January and February 1864

From The Missouri Democrat, Monday, February 1, 1864.


Hon. Hamilton Rowan Gamble, the Provisional Governor of Missouri, died at ten o’clock yesterday forenoon, at his mansion in the city. Since the casual fracture of his arm, during a trip to the East last summer, his Excellency has been in a more or less prostrated condition. Recovering at last sufficiently to reach his home, he was compelled to resign himself to medical care and to keep his room. Within a few weeks it has been painfully evident to his friends that his situation was critical. Age, cares and a weakened constitution left him without the recuperative energy to combat his disease, which lately assumed a pulmonary character. Saturday his recovery was considered about hopeless, and his youngest son, absent at college, was telegraphed for to come home. Gov. Gamble was in his sixty-sixth year.

The obsequies will be attended at ten o’clock Wednesday morning, from the Second Presbyterian Church, corner of Walnut and Fifth streets.

A meeting of the members of the bar is called, to be held at half past nine o’clock this morning, in the Circuit Court room, to pay the customary tribute of respect on the death of a fellow member.

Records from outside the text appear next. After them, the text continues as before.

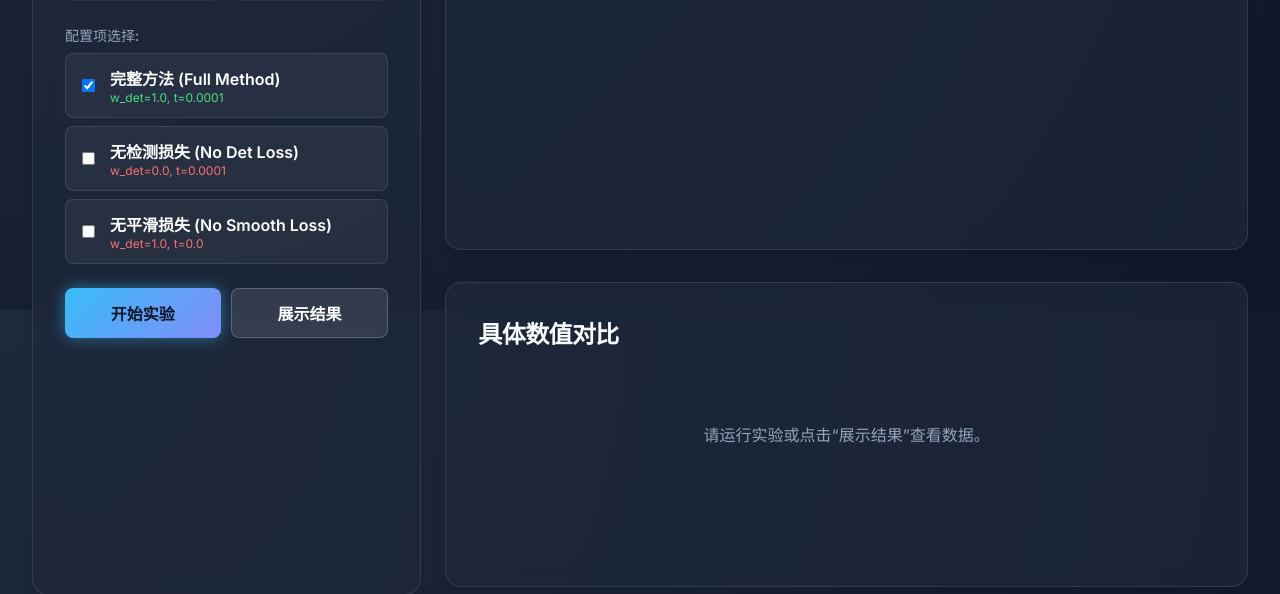
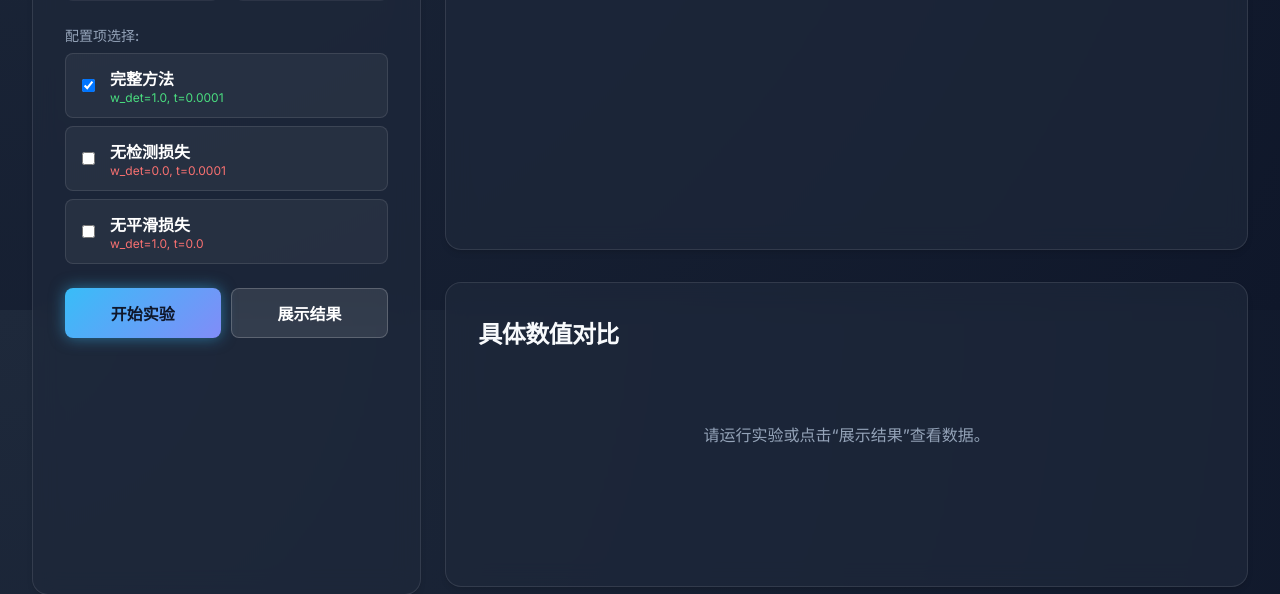
Before and after one commit to fengx1e/RAUCA, a Flask app: page /ablation in a window 1280 px wide. Shown: the part 490-1084 px from the top of the page. Run offline with Flask 2, Linux system fonts and the light colour scheme; data that the repository does not hold is empty; some libraries are stand-ins or nearby versions.

Commit message:
[updata] 中文化界面

```diff
--- a/src/templates/ablation.html
+++ b/src/templates/ablation.html
@@ -46,7 +46,7 @@
                     <div style="display: flex; align-items: center; gap: 12px;">
                         <input type="checkbox" name="configs" value="full" checked style="width: auto;">
                         <div>
-                            <div style="font-weight: 600; color: #fff;">完整方法 (Full Method)</div>
+                            <div style="font-weight: 600; color: #fff;">完整方法</div>
                             <div style="font-size: 0.75rem; color: #4ade80;">w_det=1.0, t=0.0001</div>
                         </div>
                     </div>
@@ -60,7 +60,7 @@
                     <div style="display: flex; align-items: center; gap: 12px;">
                         <input type="checkbox" name="configs" value="no_det" style="width: auto;">
                         <div>
-                            <div style="font-weight: 600; color: #fff;">无检测损失 (No Det Loss)</div>
+                            <div style="font-weight: 600; color: #fff;">无检测损失</div>
                             <div style="font-size: 0.75rem; color: #f87171;">w_det=0.0, t=0.0001</div>
                         </div>
                     </div>
@@ -74,7 +74,7 @@
                     <div style="display: flex; align-items: center; gap: 12px;">
                         <input type="checkbox" name="configs" value="no_smooth" style="width: auto;">
                         <div>
-                            <div style="font-weight: 600; color: #fff;">无平滑损失 (No Smooth Loss)</div>
+                            <div style="font-weight: 600; color: #fff;">无平滑损失</div>
                             <div style="font-size: 0.75rem; color: #f87171;">w_det=1.0, t=0.0</div>
                         </div>
                     </div>
@@ -349,7 +349,7 @@
                 labels: labels,
                 datasets: [
                     { label: 'ASR (%)', data: asrData, backgroundColor: 'rgba(56, 189, 248, 0.6)', borderColor: '#38bdf8', borderWidth: 1 },
-                    { label: 'Conf (%)', data: confData, backgroundColor: 'rgba(248, 113, 113, 0.6)', borderColor: '#f87171', borderWidth: 1 }
+                    { label: '置信度 (%)', data: confData, backgroundColor: 'rgba(248, 113, 113, 0.6)', borderColor: '#f87171', borderWidth: 1 }
                 ]
             },
             options: {
@@ -364,13 +364,13 @@
         const colCount = filtered.length + 1;
         gallery.style.gridTemplateColumns = `repeat(${colCount}, 1fr)`;
 
-        let html = '<div style="font-weight: 700; color: #fff; padding: 8px;">Metric</div>';
+        let html = '<div style="font-weight: 700; color: #fff; padding: 8px;">指标</div>';
         filtered.forEach(r => html += `<div style="font-weight: 700; color: #fff; padding: 8px; text-align: center;">${r.name}</div>`);
 
         html += '<div style="color: var(--text-secondary); padding: 8px;">ASR</div>';
         filtered.forEach(r => html += `<div style="color: var(--accent-primary); font-family: monospace; font-size: 1.1em; text-align: center; padding: 8px;">${(r.metrics.asr * 100).toFixed(1)}%</div>`);
 
-        html += '<div style="color: var(--text-secondary); padding: 8px;">Avg Conf</div>';
+        html += '<div style="color: var(--text-secondary); padding: 8px;">平均置信度</div>';
         filtered.forEach(r => html += `<div style="color: #f87171; font-family: monospace; font-size: 1.1em; text-align: center; padding: 8px;">${(r.metrics.avg_conf_camo * 100).toFixed(1)}%</div>`);
 
         gallery.innerHTML = html;
--- a/src/templates/results.html
+++ b/src/templates/results.html
@@ -27,8 +27,8 @@
           </select>
           {% else %}
           <input name="textures" placeholder="logs/.../texture.npy" required>
-          <small style="color: var(--text-secondary); display: block; margin-top: 4px;">未检测到 logs 目录下的
-            texture.npy，请手动输入路径或检查 logs 文件夹。</small>
+          <small style="color: var(--text-secondary); display: block; margin-top: 4px;">未检测到 texture 目录下的
+            .npy格式伪装文件，请手动输入路径或检查 texture 文件夹。</small>
           {% endif %}
         </div>
 
--- a/src/templates/training.html
+++ b/src/templates/training.html
@@ -135,7 +135,7 @@
                     <input name="epochs" id="input-epochs" type="text" value="1">
                 </div>
                 <div class="form-group">
-                    <label>Batch Size (批大小 - 固定)</label>
+                    <label>Batch Size (批量大小 - 固定为1)</label>
                     <input name="batch_size" id="input-batch_size" type="text" value="1" readonly
                         style="cursor: not-allowed; opacity: 0.7;">
                 </div>
@@ -178,11 +178,11 @@
                 <div style="display: flex; gap: 20px; align-items: center; margin-top: 8px;">
                     <label
                         style="display: flex; align-items: center; gap: 8px; font-weight: normal; margin: 0; cursor: pointer;">
-                        <input type="radio" name="sampling_method" value="random" checked> 随机采样 (Random)
+                        <input type="radio" name="sampling_method" value="random" checked> 随机采样
                     </label>
                     <label
                         style="display: flex; align-items: center; gap: 8px; font-weight: normal; margin: 0; cursor: pointer;">
-                        <input type="radio" name="sampling_method" value="sequential"> 顺序采样 (Sequential)
+                        <input type="radio" name="sampling_method" value="sequential"> 顺序采样
                     </label>
                 </div>
             </div>
```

Judge Gamble was of an old and influential family, early received a liberal education, discovered an acute and comprehensive mind, and was long a leading St. Louisian of acknowledged weight and worth. His private character and personal reputation are unblemished. His public and official course has been freely canvassed, and heavily censured, but the shield of death is over it now. To his family, to his numerous relatives and special friends, he was eminently kind and generous, and his loss is to them irreparable.